                                                  The little barn, washing and roof-mending

Our house has survived since Spring, although the familiar dead-mouse-under-the-floorboards smell greets us and stays around for a few days. Over the years we've learned you just have to sit it out, helped along by incense and air-fresheners.
A box of clothes has been nibbled by the wee pests, too. I buy horrid mouse-traps, but Mr.Price 'forgets' to ever set them while we're over.

                                           Nest-on-a-rope.
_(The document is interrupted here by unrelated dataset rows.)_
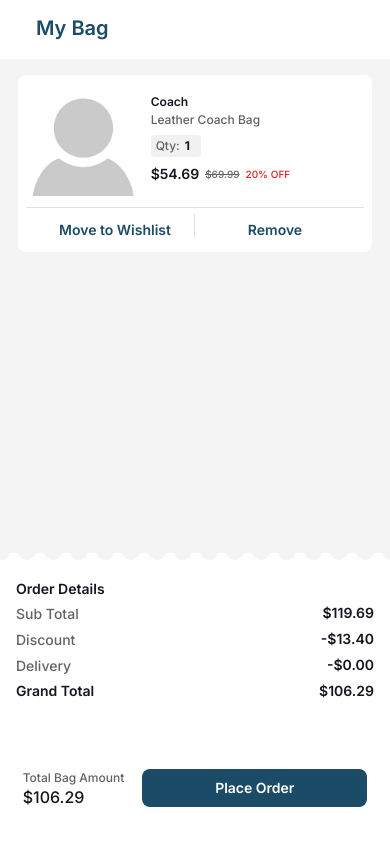
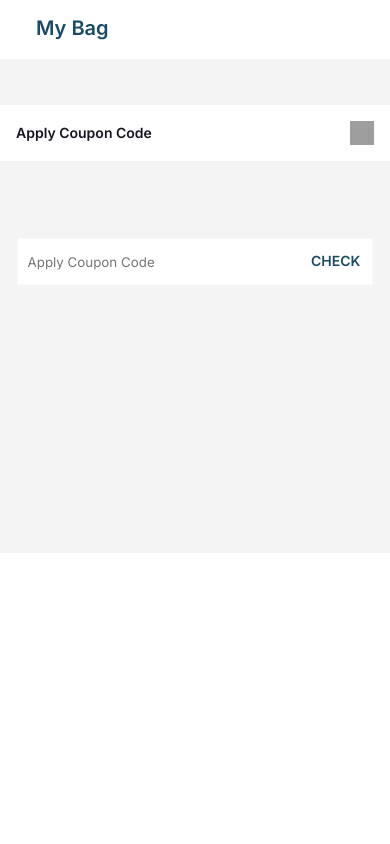
Before and after one commit to Gabriel-Lassen/E-Commerce-CodeVerse, a React (Vite) app in the folder codeverse/: page /mycart in a window 390 px wide. Built offline with nearby package versions, Linux system fonts and the light colour scheme; grey boxes are pictures that could not be loaded.

Commit message:
refactor: change cupom input for componente

```diff
--- a/codeverse/src/components/Bag/index.jsx
+++ b/codeverse/src/components/Bag/index.jsx
@@ -1,9 +1,27 @@
 import styles from "./styles.module.scss";
 import background from "../../assets/imgs/frame-6.png";
 import teste from "../../assets/imgs/imgUser.jpg";
+import DropdowBtn from "../DropdowBtn";
+import { useState, useEffect } from "react";
+import Cupom from "../CupomInput";
+
 const Bag = () => {
+  const [hidden, setHidden] = useState(false);
+  const [reverse, setReverse] = useState(true);
+  useEffect(() => {
+    const handleHidden = () => {
+      setHidden(window.innerWidth >= 769);
+      !setReverse(window.innerWidth <= 768);
+    };
+
+    handleHidden();
+
+    window.addEventListener("resize", handleHidden);
+  });
+
   return (
     <div className={styles.container}>
+      <section className={styles.products}>
         <div className={styles.label}>
           <span>Product Name</span>
           <div>
@@ -12,8 +30,8 @@ const Bag = () => {
             <span>Subtotal</span>
           </div>
         </div>
-      <section className={styles.products}>
-        <div className={styles.cards}>
+        <div className={styles.separator}></div>
+        {/* <div className={styles.cards}>
           <div className={styles.imgAndDesc}>
             <img src={teste} alt="" />
 
@@ -37,7 +55,7 @@ const Bag = () => {
                 <s>${price}</s>
               </span>
               <p>{discount * 100}% OFF</p>
-            </div>*/}
+            </div>
             </div>
           </div>
           <div className={styles.separator}></div>
@@ -46,9 +64,14 @@ const Bag = () => {
             <div className={styles.column}></div>
             <button className={styles.remove}>Remove</button>
           </div>
-        </div>
+        </div>*/}
+        <Cupom />
+
+        <DropdowBtn title="Apply Coupon Code">
+          <Cupom />
+        </DropdowBtn>
       </section>
-      <img src={background} alt="" className={styles.bg} />
+      {/*<img src={background} alt="" className={styles.bg} />
       <div className={styles.order}>
         <h2>Order Details</h2>
         <div>
@@ -74,7 +97,7 @@ const Bag = () => {
           <span>$106.29</span>
         </div>
         <button>Place Order</button>
-      </div>
+      </div>*/}
     </div>
   );
 };
--- a/codeverse/src/components/Bag/styles.module.scss
+++ b/codeverse/src/components/Bag/styles.module.scss
@@ -168,6 +168,36 @@
           }
         }
       }
+
+      .cupom {
+        display: flex;
+        position: absolute;
+        position: relative;
+        width: 91vw;
+
+        top: 40%;
+        left: 50%;
+        transform: translate(-50%, -40%);
+
+        input {
+          width: 100%;
+          height: 46px;
+          border: none;
+          padding: 10px;
+        }
+
+        button {
+          position: absolute;
+          top: 14px;
+          right: 12px;
+          font-size: 14px;
+          font-style: normal;
+          font-weight: 600;
+          line-height: 16px;
+          color: var(--Primary);
+          background: none;
+        }
+      }
     }
     .bg {
       width: 100vw;
@@ -252,13 +282,41 @@
 
 @media screen and (min-width: 769px) {
   .container {
-    width: 710px;
+
+    .products {
+      width: 55.4vw;
       height: 466px;
       overflow: hidden;
       margin-left: 20px;
+
       .label {
         display: flex;
         justify-content: space-between;
+
+        span {
+          color: var(--TypeLowEmphasis);
+          font-size: 16px;
+          font-style: normal;
+          font-weight: 500;
+          line-height: 20px;
+        }
+
+        div {
+          display: inline-flex;
+          gap: 67px;
+        }
+      }
+
+      .separator {
+        width: 55.4vw;
+        height: 1px;
+        background: var(--Seperator);
+        margin-bottom: 24px;
+      }
+
+      .cards{
+
+      }
     }
     .bg {
       display: none;
--- /dev/null
+++ b/codeverse/src/components/CupomInput/index.jsx
@@ -0,0 +1,12 @@
+import styles from "./styles.module.scss";
+
+const Cupom = () => {
+  return (
+    <div className={styles.cupom}>
+      <input type="text" placeholder="Apply Coupon Code" />
+      <button>CHECK</button>
+    </div>
+  );
+};
+
+export default Cupom;
--- /dev/null
+++ b/codeverse/src/components/CupomInput/styles.module.scss
@@ -0,0 +1,58 @@
+@media screen and (max-width: 768px) {
+  .cupom {
+    display: flex;
+    position: absolute;
+    position: relative;
+    width: 91vw;
+
+    top: 40%;
+    left: 50%;
+    transform: translate(-50%, -40%);
+
+    input {
+      width: 100%;
+      height: 46px;
+      border: none;
+      padding: 10px;
+    }
+
+    button {
+      position: absolute;
+      top: 14px;
+      right: 12px;
+      font-size: 14px;
+      font-style: normal;
+      font-weight: 600;
+      line-height: 16px;
+      color: var(--Primary);
+      background: none;
+    }
+  }
+}
+
+@media screen and (min-width: 769px) {
+  .cupom {
+    display: flex;
+    position: relative;
+    width: 28vw;
+
+    input {
+      width: 100%;
+      height: 56px;
+      border: none;
+      padding: 10px;
+    }
+
+    button {
+      position: absolute;
+      top: 18px;
+      right: 12px;
+      font-size: 14px;
+      font-style: normal;
+      font-weight: 600;
+      line-height: 16px;
+      color: var(--Primary);
+      background: none;
+    }
+  }
+}
```
Lines whose indentation alone changed are shown as unchanged.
The garden's run rampage as well, with little plum trees everywhere. There's a wren's nest built in a hank of rope on the back wall of the lean-to. The little bird has flown, but inside are empty eggshells and just one lonely infertile egg, tiny and white, translucent and almost weightless in the hand. We need the rope for cutting down a big branch, though, so I carefully remove the small dwelling to keep in a box, perhaps to draw at a later date.

Some of the family are with us, and the younger grandson is quite eager to help us and his Mum and Dad clear the garden. The other, older and aware that his hairstyle and cool need preserving. is less naively enthusiastic and chooses to wander around foppishly, documenting the work of others on his camera.

They're at the beach most days, however- and we, too, manage to escape the relentless gardening for an afternoon swim at the lovely Pen-guen beach. The seawater stings my bramble-scratched arms and that cliff-path gets steeper every year, but it's a good pain!

The house is up for sale, so every visit might be almost the last, who knows?                                               

And in an act of blatant self-publicity (contact me, though), here's a link:
http://www.rightmove.co.uk/overseas-property/property-30091923.html